Sometimes parenthood is a planned event, and sometimes it’s not.
Either way, once you become a parent, your life will never be the same.
What if the parents are not married? How does the mother get the father to help?
“Paternity” refers to establishing who the legal father is
of a child. When a child’s parents are married, paternity is not
an issue because the law assumes that the husband is the child’s
legal father. If the parents aren’t married, then paternity will
have to be established.
How Paternity is Legally Established
In Colorado, there are two ways that
paternity can be established. The first way: the parents can establish paternity
voluntarily. The second method is through a court action, in which case
a judge decides who the child’s legal father is, and what his rights
and responsibilities will be.
If the mother and father agree on who the father is, they can sign a “Voluntary
Acknowledgement of Paternity” form, which establishes who the legal
father of the child is. Once this form is signed, the father’s name
can be added to the child’s birth certificate.
After 60 days has passed since the VAP form was signed, neither parent
can rescind or revoke their acknowledgement without going to court.
What happens if the parents don’t agree on paternity? In this scenario,
someone will need to bring a court action in order to establish paternity.
Under Colorado law, the following parties may initiate the court process:
- If the child is under 18, his or her personal representative
- The child’s mother
- The child’s “putative father”
- A county department of social services
- A legal representative of a qualifying party
Court Orders After Paternity is Established
Whether the parents sign a voluntary acknowledgement of paternity, or establish
paternity through genetic tests (DNA tests) that identify the biological
father, once paternity is established, the judge has the authority to
issue court orders for:
- Child support
- Child custody (physical and legal custody)
- Visitation (for the non-custodial parent)
- Health insurance for the child
- Payment for court costs
- Payment for the genetic testing
Once paternity has been established, not only does the child’s father
become responsible for child support, but the father has the right to
seek custody and/or visitation of his child.

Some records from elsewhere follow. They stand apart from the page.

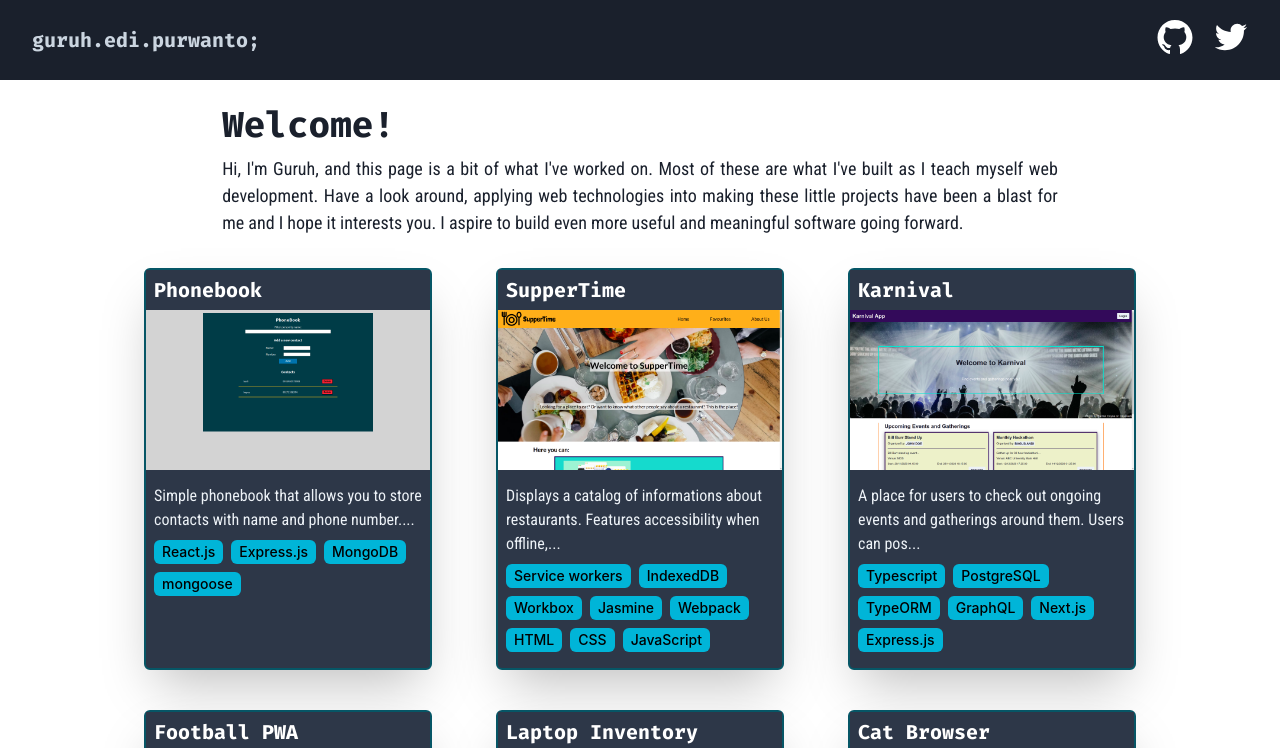
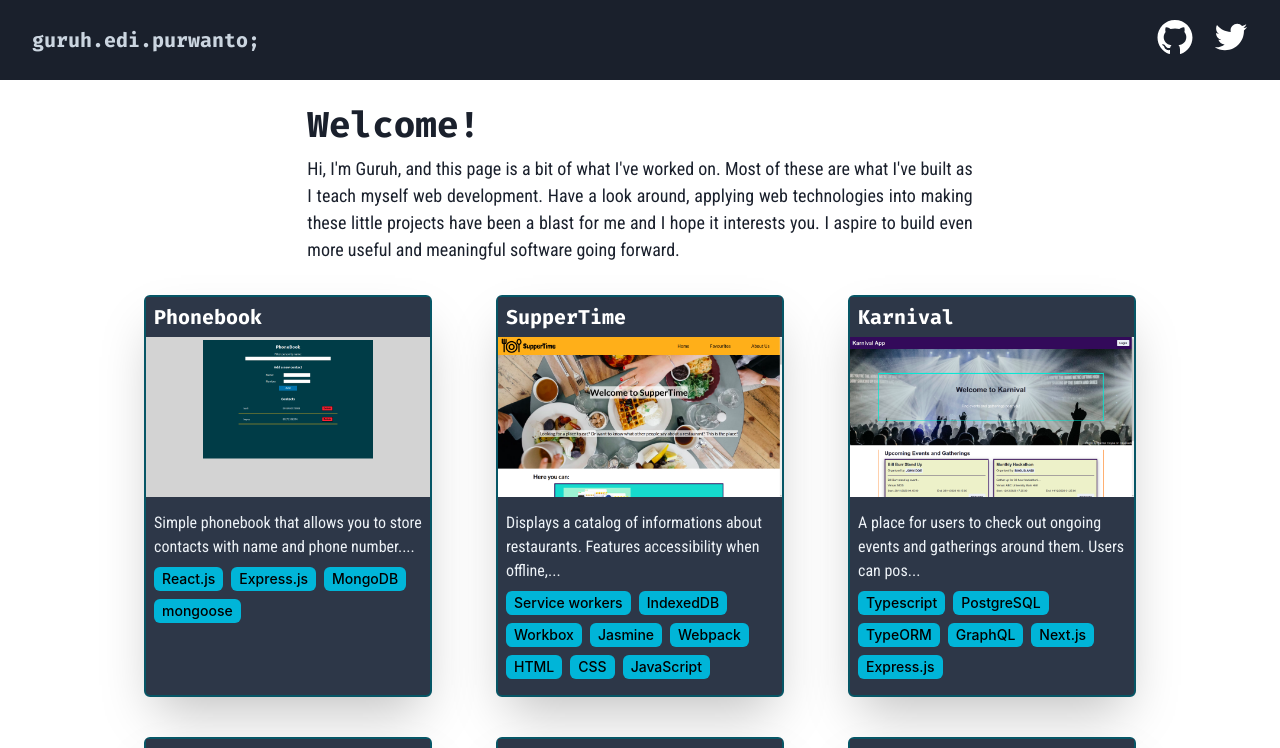
Before and after one commit to nagaremono/portfolio-v2, a Next.js app: page / in a window 1280 px wide. Shown: the top 748 px of the page. Built offline with nearby package versions, Linux system fonts and the light colour scheme.

Commit message:
modify greeting card responsiveness

```diff
--- a/src/components/Greeting.tsx
+++ b/src/components/Greeting.tsx
@@ -5,7 +5,7 @@ export const Greeting: React.FC = () => {
     <Box
       mx="auto"
       p={2}
-      width="clamp(35ch, 75%, 75ch)"
+      width="clamp(35ch, 75%, 60ch)"
       fontSize={['sm', 'md', 'lg']}
       my={4}
     >
```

Essentially, once paternity
is established, the father has the same rights and responsibilities of
a divorced father.
Have further questions about paternity in Denver? Contact
Jones Law Firm, PC
at (888) 850-9851 to schedule a free consultation with one of our family